Recording of the Week, Mark Elder conducts Donizetti's Le Duc d'Albe
The colourful history of Donizetti’s uncompleted grand opera Le Duc d’Albe is almost worthy of operatic treatment in itself. Set in Spanish-occupied Flanders and based on the same libretto as Verdi’s Les Vêpres siciliennes (which premiered a decade after Donizetti reluctantly abandoned the half-finished project following wranglings with a difficult prima donna and ensuing legal battles between impresario and librettist), the existing score was fleshed out after the composer's death by his one-time pupil Matteo Salvi, and enjoyed brief popularity in the 1880s in an Italian-language version which alters the names of the leading characters (Hélène and Henri), who had by then become indelibly associated with Les Vêpres. It then fell into obscurity until the conductor Fernando Previtali came across a score by chance in the 1950s and made the first of half a dozen twentieth-century recordings of the work in its Italian incarnation.
Sixty years on, Opera Rara have other ideas. Deeming Salvi's completion to be unacceptably anachronistic (more Brahms than Donizetti, apparently!), Sir Mark Elder and his team have opted to record just the two acts which Donizetti so very nearly completed, in the original French and with flesh put on the few remaining bones by Martin Fitzpatrick. On paper this might sound like a slightly raw deal - the score’s so involving and appealing, and the performance so gripping that I won’t pretend I wasn’t dreaming of what Donizetti might have done with dramatic denouement, which (spoiler alert) sees the heroine’s attempt to avenge her father’s murder go tragically pear-shaped – but what we have here still adds up to a satisfying and unfailingly authentic package, and in practice it’s not so very different from enjoying the single movement of Mahler 10, or the Schubert Unfinished.
As one might expect from a score dating from the Parisian phase of Donizetti’s career, the emphasis is very much on through-composed musical drama rather than on vocal display as an end in itself: though there are some memorable set-pieces for the choruses of invading Spanish forces and the Flemish rebels (the second-act chorus of oppressed Belgians surely rivals that of Verdi’s Scottish refugees in Macbeth, and what opera isn’t improved by a hymn to the strength of Belgian beer?!), there are very few stand-alone arias, and coloratura pyrotechnics are used relatively sparingly in comparison to the composer’s earlier works in the Italian style.

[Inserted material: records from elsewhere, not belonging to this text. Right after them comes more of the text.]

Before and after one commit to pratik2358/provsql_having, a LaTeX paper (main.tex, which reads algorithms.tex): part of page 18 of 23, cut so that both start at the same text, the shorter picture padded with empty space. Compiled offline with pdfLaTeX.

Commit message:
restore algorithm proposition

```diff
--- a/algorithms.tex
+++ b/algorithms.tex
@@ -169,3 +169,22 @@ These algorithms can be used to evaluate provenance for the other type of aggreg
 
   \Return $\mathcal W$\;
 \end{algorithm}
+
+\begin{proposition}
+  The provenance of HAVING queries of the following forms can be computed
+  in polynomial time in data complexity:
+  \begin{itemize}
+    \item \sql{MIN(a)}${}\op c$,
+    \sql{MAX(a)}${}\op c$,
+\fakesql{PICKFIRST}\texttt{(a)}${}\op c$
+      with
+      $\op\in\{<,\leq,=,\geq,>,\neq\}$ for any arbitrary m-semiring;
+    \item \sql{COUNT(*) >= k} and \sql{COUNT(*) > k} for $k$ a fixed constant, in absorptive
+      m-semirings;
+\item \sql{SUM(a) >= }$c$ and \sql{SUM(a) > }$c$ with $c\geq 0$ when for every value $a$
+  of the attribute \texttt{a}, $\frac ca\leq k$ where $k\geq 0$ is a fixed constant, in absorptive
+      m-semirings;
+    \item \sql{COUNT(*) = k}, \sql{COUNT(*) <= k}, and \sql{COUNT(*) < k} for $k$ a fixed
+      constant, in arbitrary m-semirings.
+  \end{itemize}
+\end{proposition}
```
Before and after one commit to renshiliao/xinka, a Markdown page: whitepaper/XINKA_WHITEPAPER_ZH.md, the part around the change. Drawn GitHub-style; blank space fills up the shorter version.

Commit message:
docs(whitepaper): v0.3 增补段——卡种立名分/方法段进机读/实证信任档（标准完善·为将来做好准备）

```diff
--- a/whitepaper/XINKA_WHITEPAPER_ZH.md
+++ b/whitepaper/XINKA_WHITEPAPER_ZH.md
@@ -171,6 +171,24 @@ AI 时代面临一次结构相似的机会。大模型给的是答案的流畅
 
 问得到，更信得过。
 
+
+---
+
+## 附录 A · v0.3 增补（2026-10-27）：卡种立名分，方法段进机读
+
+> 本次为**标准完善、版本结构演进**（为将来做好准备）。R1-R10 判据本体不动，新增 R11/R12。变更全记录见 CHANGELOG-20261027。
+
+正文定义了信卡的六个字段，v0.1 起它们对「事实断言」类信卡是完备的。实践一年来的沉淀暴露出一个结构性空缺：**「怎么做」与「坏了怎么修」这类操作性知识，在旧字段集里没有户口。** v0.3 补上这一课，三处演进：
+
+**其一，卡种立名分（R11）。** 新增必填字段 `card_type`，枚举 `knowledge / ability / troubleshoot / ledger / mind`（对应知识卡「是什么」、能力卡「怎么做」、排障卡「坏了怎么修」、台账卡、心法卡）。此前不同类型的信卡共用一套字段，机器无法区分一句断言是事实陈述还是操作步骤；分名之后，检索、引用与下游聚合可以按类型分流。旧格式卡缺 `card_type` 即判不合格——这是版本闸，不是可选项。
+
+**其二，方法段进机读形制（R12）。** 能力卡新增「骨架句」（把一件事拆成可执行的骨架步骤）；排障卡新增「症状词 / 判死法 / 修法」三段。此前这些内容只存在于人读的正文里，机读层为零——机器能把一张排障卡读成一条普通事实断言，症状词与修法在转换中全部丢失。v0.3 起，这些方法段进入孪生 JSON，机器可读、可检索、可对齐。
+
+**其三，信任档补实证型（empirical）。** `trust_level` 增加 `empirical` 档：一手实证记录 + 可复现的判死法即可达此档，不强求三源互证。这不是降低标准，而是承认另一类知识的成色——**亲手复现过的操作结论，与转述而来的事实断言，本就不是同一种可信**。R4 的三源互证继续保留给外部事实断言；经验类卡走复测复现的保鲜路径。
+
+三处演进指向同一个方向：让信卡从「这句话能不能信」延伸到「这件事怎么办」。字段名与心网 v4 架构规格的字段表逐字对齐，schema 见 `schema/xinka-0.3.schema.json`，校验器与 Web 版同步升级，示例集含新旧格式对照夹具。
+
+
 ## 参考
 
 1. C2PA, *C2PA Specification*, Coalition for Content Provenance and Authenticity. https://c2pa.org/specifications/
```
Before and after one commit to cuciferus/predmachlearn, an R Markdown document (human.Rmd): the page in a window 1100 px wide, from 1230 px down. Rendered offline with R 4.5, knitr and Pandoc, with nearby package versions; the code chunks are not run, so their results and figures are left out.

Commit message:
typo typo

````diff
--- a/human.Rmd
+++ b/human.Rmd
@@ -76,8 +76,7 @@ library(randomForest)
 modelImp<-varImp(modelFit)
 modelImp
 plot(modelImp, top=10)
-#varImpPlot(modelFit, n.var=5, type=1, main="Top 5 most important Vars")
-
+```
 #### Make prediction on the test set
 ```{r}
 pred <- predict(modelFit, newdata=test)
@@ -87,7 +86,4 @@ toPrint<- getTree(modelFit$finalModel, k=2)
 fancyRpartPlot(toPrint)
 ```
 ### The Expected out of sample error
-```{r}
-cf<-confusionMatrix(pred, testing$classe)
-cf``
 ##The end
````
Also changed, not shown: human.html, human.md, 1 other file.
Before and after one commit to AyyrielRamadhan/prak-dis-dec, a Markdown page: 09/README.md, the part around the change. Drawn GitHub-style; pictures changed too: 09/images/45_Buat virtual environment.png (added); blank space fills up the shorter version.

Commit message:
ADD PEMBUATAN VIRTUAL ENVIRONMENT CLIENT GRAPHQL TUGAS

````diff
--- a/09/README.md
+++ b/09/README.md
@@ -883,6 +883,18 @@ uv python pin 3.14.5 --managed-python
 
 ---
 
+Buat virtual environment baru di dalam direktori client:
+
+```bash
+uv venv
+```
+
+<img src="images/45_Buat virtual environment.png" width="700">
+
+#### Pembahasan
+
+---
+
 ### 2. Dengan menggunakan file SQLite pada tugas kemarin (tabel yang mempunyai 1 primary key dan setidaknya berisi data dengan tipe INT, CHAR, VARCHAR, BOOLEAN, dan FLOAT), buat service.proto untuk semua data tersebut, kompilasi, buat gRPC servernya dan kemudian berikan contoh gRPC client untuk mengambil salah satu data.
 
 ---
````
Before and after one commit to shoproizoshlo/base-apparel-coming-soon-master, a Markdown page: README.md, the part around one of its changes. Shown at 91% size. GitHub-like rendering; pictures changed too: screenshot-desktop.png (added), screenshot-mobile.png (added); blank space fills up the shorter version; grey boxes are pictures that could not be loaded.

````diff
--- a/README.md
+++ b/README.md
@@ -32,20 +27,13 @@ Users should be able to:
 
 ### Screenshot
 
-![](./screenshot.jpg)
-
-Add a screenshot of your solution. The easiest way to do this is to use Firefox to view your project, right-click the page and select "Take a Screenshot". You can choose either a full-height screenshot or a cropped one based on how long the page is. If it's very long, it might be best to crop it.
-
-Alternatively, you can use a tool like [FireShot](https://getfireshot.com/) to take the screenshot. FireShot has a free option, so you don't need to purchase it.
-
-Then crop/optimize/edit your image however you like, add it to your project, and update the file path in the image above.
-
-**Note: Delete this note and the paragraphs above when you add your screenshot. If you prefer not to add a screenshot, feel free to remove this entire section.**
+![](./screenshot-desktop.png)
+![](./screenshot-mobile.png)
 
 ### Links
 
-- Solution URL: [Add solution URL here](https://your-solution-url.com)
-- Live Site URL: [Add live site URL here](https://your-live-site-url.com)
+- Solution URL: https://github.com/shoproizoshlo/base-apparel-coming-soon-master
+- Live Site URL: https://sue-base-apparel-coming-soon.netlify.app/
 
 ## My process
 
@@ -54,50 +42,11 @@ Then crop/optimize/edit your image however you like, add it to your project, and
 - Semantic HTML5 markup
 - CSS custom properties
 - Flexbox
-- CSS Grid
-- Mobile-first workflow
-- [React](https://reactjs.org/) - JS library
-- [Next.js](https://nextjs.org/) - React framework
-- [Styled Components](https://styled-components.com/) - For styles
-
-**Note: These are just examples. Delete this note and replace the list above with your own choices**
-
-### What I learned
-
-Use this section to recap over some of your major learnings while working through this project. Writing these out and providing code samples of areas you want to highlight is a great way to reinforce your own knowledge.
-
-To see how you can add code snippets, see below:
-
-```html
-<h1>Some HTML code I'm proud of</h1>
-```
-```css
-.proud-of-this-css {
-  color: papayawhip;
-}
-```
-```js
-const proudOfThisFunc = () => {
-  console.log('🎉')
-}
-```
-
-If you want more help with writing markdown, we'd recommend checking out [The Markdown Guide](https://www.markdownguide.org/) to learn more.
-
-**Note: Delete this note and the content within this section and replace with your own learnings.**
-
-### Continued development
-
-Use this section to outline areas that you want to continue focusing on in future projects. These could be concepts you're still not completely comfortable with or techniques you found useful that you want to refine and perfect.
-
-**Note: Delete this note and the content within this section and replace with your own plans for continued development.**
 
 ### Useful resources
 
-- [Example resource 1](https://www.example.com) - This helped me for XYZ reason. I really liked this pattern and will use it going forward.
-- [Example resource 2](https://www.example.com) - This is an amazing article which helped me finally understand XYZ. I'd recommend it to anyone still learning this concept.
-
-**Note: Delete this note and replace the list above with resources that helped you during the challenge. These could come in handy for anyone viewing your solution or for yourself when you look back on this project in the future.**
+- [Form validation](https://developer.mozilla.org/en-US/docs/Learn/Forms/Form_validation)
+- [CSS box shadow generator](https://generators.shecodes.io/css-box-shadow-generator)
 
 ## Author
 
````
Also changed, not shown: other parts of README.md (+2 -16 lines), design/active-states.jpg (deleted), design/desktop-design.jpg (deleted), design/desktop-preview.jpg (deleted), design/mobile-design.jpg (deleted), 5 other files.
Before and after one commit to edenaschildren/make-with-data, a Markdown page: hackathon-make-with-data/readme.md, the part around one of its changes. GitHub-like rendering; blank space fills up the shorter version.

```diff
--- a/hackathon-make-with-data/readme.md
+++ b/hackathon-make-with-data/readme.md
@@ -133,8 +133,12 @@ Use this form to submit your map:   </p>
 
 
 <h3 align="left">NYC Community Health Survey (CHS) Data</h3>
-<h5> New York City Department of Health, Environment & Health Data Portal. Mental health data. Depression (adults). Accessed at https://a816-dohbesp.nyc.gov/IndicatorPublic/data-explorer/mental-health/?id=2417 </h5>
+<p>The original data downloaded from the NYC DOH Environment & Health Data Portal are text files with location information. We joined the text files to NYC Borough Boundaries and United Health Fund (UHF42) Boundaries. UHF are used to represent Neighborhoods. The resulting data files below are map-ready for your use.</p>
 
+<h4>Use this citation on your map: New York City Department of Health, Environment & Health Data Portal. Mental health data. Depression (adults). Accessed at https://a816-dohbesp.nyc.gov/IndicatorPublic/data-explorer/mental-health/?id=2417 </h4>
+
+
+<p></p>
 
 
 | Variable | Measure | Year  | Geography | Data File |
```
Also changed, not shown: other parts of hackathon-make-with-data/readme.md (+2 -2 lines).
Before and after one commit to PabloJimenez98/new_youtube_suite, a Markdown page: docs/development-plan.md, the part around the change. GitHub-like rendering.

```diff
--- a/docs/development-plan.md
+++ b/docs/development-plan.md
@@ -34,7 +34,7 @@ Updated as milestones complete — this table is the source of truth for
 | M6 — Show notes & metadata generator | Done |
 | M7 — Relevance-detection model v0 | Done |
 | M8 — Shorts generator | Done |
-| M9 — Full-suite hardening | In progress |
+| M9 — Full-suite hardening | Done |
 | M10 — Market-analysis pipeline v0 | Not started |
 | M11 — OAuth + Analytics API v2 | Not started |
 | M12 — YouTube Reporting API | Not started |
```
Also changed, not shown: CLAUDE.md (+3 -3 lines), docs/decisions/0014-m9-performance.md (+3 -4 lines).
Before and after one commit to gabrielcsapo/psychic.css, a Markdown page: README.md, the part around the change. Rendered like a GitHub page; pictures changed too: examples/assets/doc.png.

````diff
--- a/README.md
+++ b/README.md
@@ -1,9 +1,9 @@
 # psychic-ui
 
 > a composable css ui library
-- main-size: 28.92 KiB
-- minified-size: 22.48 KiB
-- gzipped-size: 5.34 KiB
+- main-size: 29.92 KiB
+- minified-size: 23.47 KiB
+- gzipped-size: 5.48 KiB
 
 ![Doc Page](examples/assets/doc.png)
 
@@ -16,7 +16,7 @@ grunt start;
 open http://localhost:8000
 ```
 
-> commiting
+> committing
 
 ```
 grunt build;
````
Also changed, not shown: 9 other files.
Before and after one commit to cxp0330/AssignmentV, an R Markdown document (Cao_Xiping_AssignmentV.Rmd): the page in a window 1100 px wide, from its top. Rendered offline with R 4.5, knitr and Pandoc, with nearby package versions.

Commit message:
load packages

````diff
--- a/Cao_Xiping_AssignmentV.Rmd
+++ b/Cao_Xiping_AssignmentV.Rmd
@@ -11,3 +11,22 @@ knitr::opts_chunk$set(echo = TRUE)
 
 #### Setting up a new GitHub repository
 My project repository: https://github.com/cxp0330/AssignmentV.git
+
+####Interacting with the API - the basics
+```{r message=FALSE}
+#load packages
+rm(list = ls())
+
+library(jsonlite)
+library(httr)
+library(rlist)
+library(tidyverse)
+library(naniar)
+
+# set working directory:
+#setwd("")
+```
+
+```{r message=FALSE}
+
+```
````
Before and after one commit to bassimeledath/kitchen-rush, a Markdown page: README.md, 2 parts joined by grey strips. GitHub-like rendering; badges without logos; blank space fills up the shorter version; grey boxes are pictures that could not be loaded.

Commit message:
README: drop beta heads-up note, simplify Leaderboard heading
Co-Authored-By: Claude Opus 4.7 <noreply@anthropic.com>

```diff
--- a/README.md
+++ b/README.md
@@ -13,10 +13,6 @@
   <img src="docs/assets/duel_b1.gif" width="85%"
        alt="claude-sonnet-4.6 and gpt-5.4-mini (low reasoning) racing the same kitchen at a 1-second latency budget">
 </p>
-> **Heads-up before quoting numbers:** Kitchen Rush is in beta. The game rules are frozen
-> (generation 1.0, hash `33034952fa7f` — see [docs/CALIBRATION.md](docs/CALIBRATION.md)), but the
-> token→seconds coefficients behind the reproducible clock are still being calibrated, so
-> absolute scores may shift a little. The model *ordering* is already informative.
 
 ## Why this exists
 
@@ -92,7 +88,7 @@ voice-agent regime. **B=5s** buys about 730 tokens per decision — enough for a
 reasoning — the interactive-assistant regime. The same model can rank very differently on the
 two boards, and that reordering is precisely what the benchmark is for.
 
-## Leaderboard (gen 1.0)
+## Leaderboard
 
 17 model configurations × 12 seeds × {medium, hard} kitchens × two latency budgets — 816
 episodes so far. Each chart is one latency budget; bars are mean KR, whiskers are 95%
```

That said, it’s hard not to be knocked sideways by the sheer vocal charisma of Michael Spyres as the hot-headed Oedipal rebel Henri de Bruges, forever crying havoc against the eponymous Duc (the ever-excellent Laurent Naouri, wringing every last drop of malevolence and sympathy from his single appearance in the first two acts), whilst blissfully unaware that he’s actually the nobleman’s estranged son. Sadly the inevitable ‘I am your father’ moment doesn’t survive, but their ten-minute scene together at the close of Act One is no small consolation – shades of the great ‘Friendship duet’ from Verdi’s Don Carlo[s] here, in terms of the unwitting empathy between the characters if not the brotherly warmth!
With a big, bright, mettlesome instrument that easily encompasses the role’s wide range, American soprano Angela Meade is formidable as Hélène, daughter of the recently executed Count d’Egmont, splendidly defiant in the first act as she answers her intimidators’ threatening demands for a song with a rallying-cry for the Flemish rebels, and heart-breaking in the great lament for her murdered father in the second. She and Spyres are a vocal match made in heaven (surely a casting-director’s dream for a number of hard-to-cast Verdi couples, not least their counterparts in Vêpres), capping off their glorious extended Act Two duet with simultaneous bull’s-eye top E flats.
All in all, then, the new recording more than lives up to Opera Rara's mission to resurrect bel canto gems which are not merely obscure but also genuinely well worth hearing! You can read more about their plans for the next couple of years via the link below – and next week will bring an exclusive interview with Michael Spyres about his career to date and his role in Le Duc d’Albe…